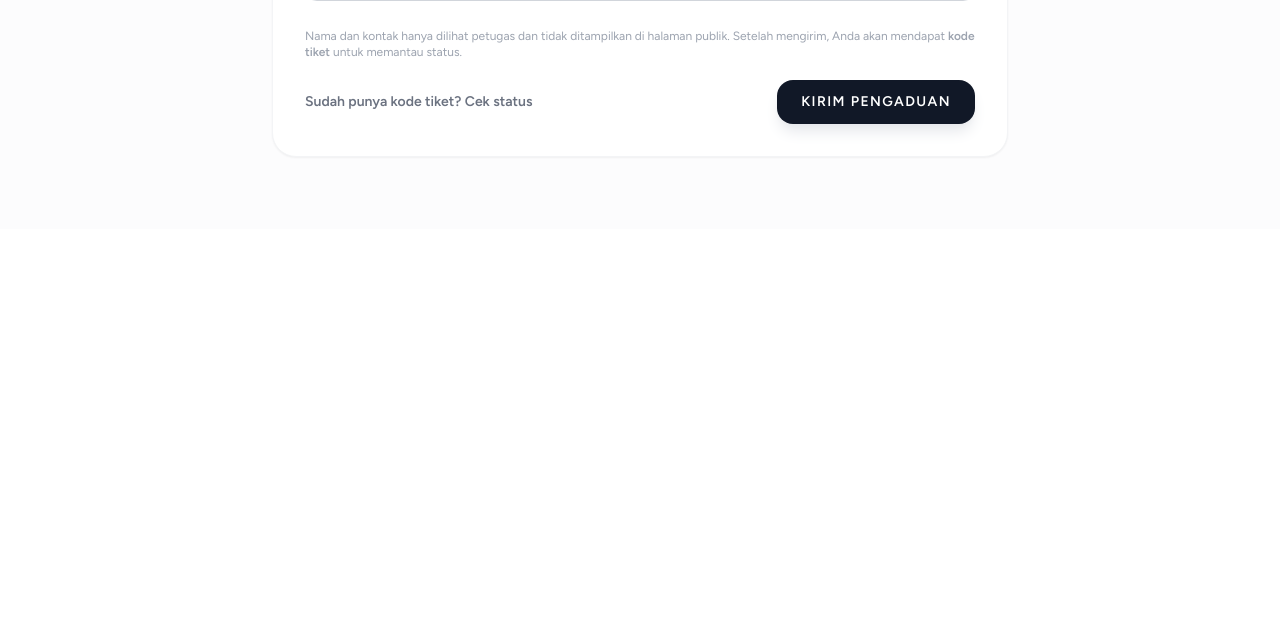
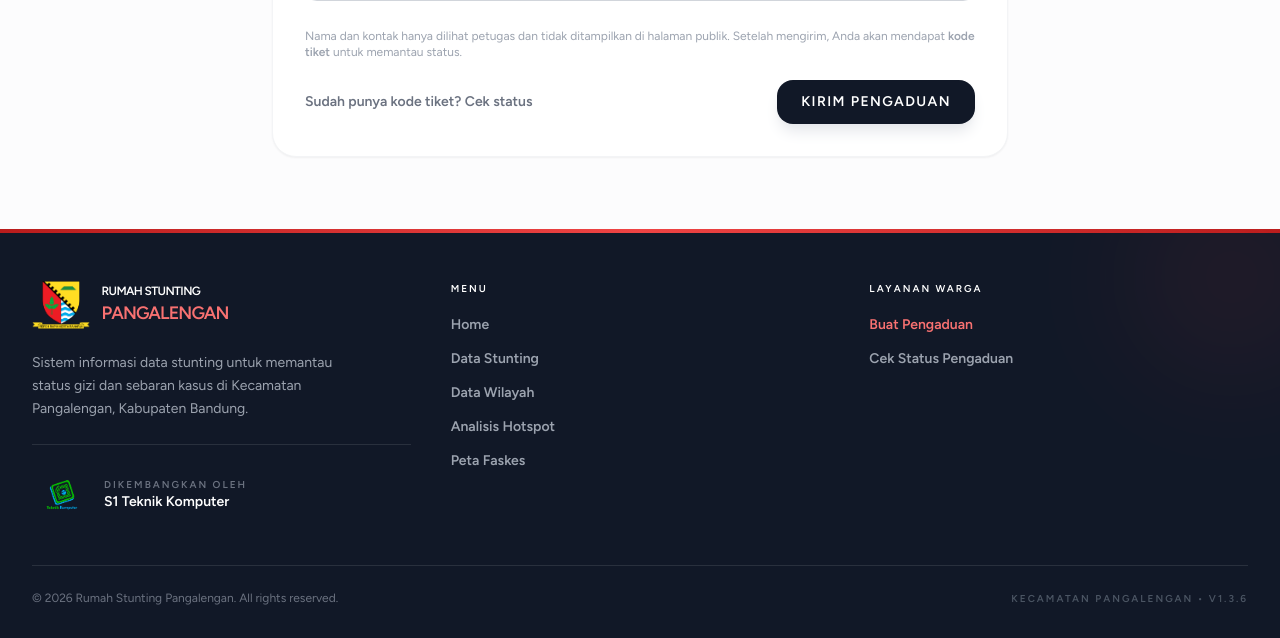
Before and after one commit to nugrahsdhka/SevenRolesPangalengan, a Laravel app: page /pengaduan in a window 1280 px wide. Shown: the part 702-1340 px from the top of the page. Before the commit the page ends 859 px from the top, so only its background shows below. Run offline with Laravel 12, Linux system fonts and the light colour scheme; data comes from the database, SQL or seed files in the repository; style sheets or scripts are compiled from the project's sources; parts of the project's set-up code (start-up, migrations or seed data) failed here and were passed over.

Commit message:
feat: add public footer to all guest pages with S1 Teknik Komputer credit

```diff
--- /dev/null
+++ b/resources/views/components/public-footer.blade.php
@@ -0,0 +1,105 @@
+{{-- ====== PUBLIC FOOTER (dipakai semua halaman guest) ====== --}}
+@php
+    $footerMenu = [
+        ['route' => 'index', 'label' => 'Home'],
+        ['route' => 'data-stunting', 'label' => 'Data Stunting'],
+        ['route' => 'data-wilayah', 'label' => 'Data Wilayah'],
+        ['route' => 'analisis-hotspot', 'label' => 'Analisis Hotspot'],
+        ['route' => 'peta-faskes', 'label' => 'Peta Faskes'],
+    ];
+
+    // Taruh file logo di public/img/logo-teknik-komputer.png (kalau belum ada, logo otomatis disembunyikan)
+    $prodiLogo = 'img/logo-teknik-komputer.png';
+
+    $footerLayanan = [
+        ['route' => 'pengaduan.create', 'label' => 'Buat Pengaduan'],
+        ['route' => 'pengaduan.track', 'label' => 'Cek Status Pengaduan'],
+    ];
+@endphp
+
+<footer class="relative overflow-hidden bg-gray-900 text-gray-400">
+
+    {{-- Aksen garis merah di atas --}}
+    <div class="h-1 w-full bg-gradient-to-r from-primary-700 via-primary-500 to-primary-700"></div>
+
+    {{-- Background blob --}}
+    <div class="absolute inset-0 pointer-events-none overflow-hidden">
+        <div class="absolute -top-24 -right-24 w-72 h-72 rounded-full opacity-20 blur-[60px]"
+             style="background: radial-gradient(circle, rgba(239,68,68,0.6) 0%, transparent 70%);"></div>
+    </div>
+
+    <div class="relative max-w-7xl mx-auto px-4 sm:px-6 lg:px-8 pt-12 pb-8">
+        <div class="grid grid-cols-1 md:grid-cols-3 gap-10">
+
+            {{-- Identitas --}}
+            <div>
+                <a href="{{ route('index') }}" class="inline-flex items-center gap-3 group">
+                    <img src="{{ asset('img/logo-kab-bandung.png') }}" alt="Logo Kabupaten Bandung"
+                         class="h-12 w-auto object-contain transition-transform duration-500 group-hover:scale-110">
+                    <div class="flex flex-col leading-none">
+                        <span class="font-black text-white tracking-tighter text-xs uppercase">Rumah Stunting</span>
+                        <span class="font-bold text-primary-400 tracking-tighter text-lg uppercase">Pangalengan</span>
+                    </div>
+                </a>
+                <p class="mt-4 text-sm leading-relaxed text-gray-400 max-w-xs">
+                    Sistem informasi data stunting untuk memantau status gizi dan sebaran kasus
+                    di Kecamatan Pangalengan, Kabupaten Bandung.
+                </p>
+
+                {{-- Dikembangkan oleh --}}
+                <div class="mt-6 pt-5 border-t border-white/10 flex items-center gap-3">
+                    @if (file_exists(public_path($prodiLogo)))
+                        <div class="shrink-0 rounded-xl p-1.5">
+                            <img src="{{ asset($prodiLogo) }}" alt="Logo S1 Teknik Komputer"
+                                 class="h-12 w-auto object-contain">
+                        </div>
+                    @endif
+                    <div class="flex flex-col leading-tight">
+                        <span class="text-[10px] font-black uppercase tracking-[0.2em] text-gray-500">Dikembangkan oleh</span>
+                        <span class="text-sm font-bold text-white">S1 Teknik Komputer</span>
+                    </div>
+                </div>
+            </div>
+
+            {{-- Menu --}}
+            <div>
+                <h3 class="text-[10px] font-black uppercase tracking-[0.2em] text-white mb-4">Menu</h3>
+                <ul class="space-y-2.5">
+                    @foreach ($footerMenu as $item)
+                        <li>
+                            <a href="{{ route($item['route']) }}"
+                               class="text-sm font-semibold transition-colors hover:text-primary-400 {{ request()->routeIs($item['route']) ? 'text-primary-400' : '' }}">
+                                {{ $item['label'] }}
+                            </a>
+                        </li>
+                    @endforeach
+                </ul>
+            </div>
+
+            {{-- Layanan --}}
+            <div>
+                <h3 class="text-[10px] font-black uppercase tracking-[0.2em] text-white mb-4">Layanan Warga</h3>
+                <ul class="space-y-2.5">
+                    @foreach ($footerLayanan as $item)
+                        <li>
+                            <a href="{{ route($item['route']) }}"
+                               class="text-sm font-semibold transition-colors hover:text-primary-400 {{ request()->routeIs($item['route']) ? 'text-primary-400' : '' }}">
+                                {{ $item['label'] }}
+                            </a>
+                        </li>
+                    @endforeach
+                </ul>
+            </div>
+        </div>
+
+        {{-- Bottom bar --}}
+        <div class="mt-10 pt-6 border-t border-white/10 flex flex-col md:flex-row items-center justify-between gap-2 text-center md:text-left">
+            <p class="text-xs text-gray-500">
+                &copy; {{ date('Y') }} Rumah Stunting Pangalengan. All rights reserved.
+            </p>
+            <p class="text-[10px] font-black uppercase tracking-[0.2em] text-gray-600">
+                Kecamatan Pangalengan &bull; v{{ config('app_version.version') }}
+            </p>
+        </div>
+    </div>
+</footer>
--- a/resources/views/layouts/guest.blade.php
+++ b/resources/views/layouts/guest.blade.php
@@ -29,22 +29,23 @@
     </div>
 
     @php
-        $hideFooterRoutes = [
-            'login',
-            'register.complete.show',
-            'verification.token.show',
-            'password.request',
-            'password.email',
-            'password.reset',
-            'password.store',
+        // Halaman guest/publik yang menampilkan footer.
+        // Halaman auth (login, reset password, dll.) sengaja tidak diberi footer.
+        $showFooterRoutes = [
+            'data-stunting',
+            'data-stunting.*',
+            'data-wilayah',
+            'analisis-hotspot',
+            'analisis-hotspot.*',
             'peta-faskes',
+            'pengaduan.create',
+            'pengaduan.store',
+            'pengaduan.track',
         ];
     @endphp
 
-    @if (Route::currentRouteName() === 'welcome')
-        <footer class="text-xs text-gray-500 text-center mb-4">
-            &copy; {{ date('Y') }} Rumah Stunting Pangalengan. All rights reserved.
-        </footer>
+    @if (request()->routeIs(...$showFooterRoutes))
+        <x-public-footer />
     @endif
 
     @stack('scripts')
--- a/resources/views/public/home/index.blade.php
+++ b/resources/views/public/home/index.blade.php
@@ -12,4 +12,7 @@
     {{-- 3. WELCOME / KONTEN UTAMA (Kartu-kartu) --}}
     @include('public.home.welcome')
 
+    {{-- 4. FOOTER --}}
+    <x-public-footer />
+
 </x-app-layout>
```
Also changed, not shown: public/img/logo-teknik-komputer.png (added).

# # # # #

• [WHAT YOU ARE ASKED TO DO]
Within the entries above, find each line where "password" appears; copy every one.

• [ANSWER SECTION]
-            'password.request',
-            'password.email',
-            'password.reset',
-            'password.store',
+        // Halaman auth (login, reset password, dll.) sengaja tidak diberi footer.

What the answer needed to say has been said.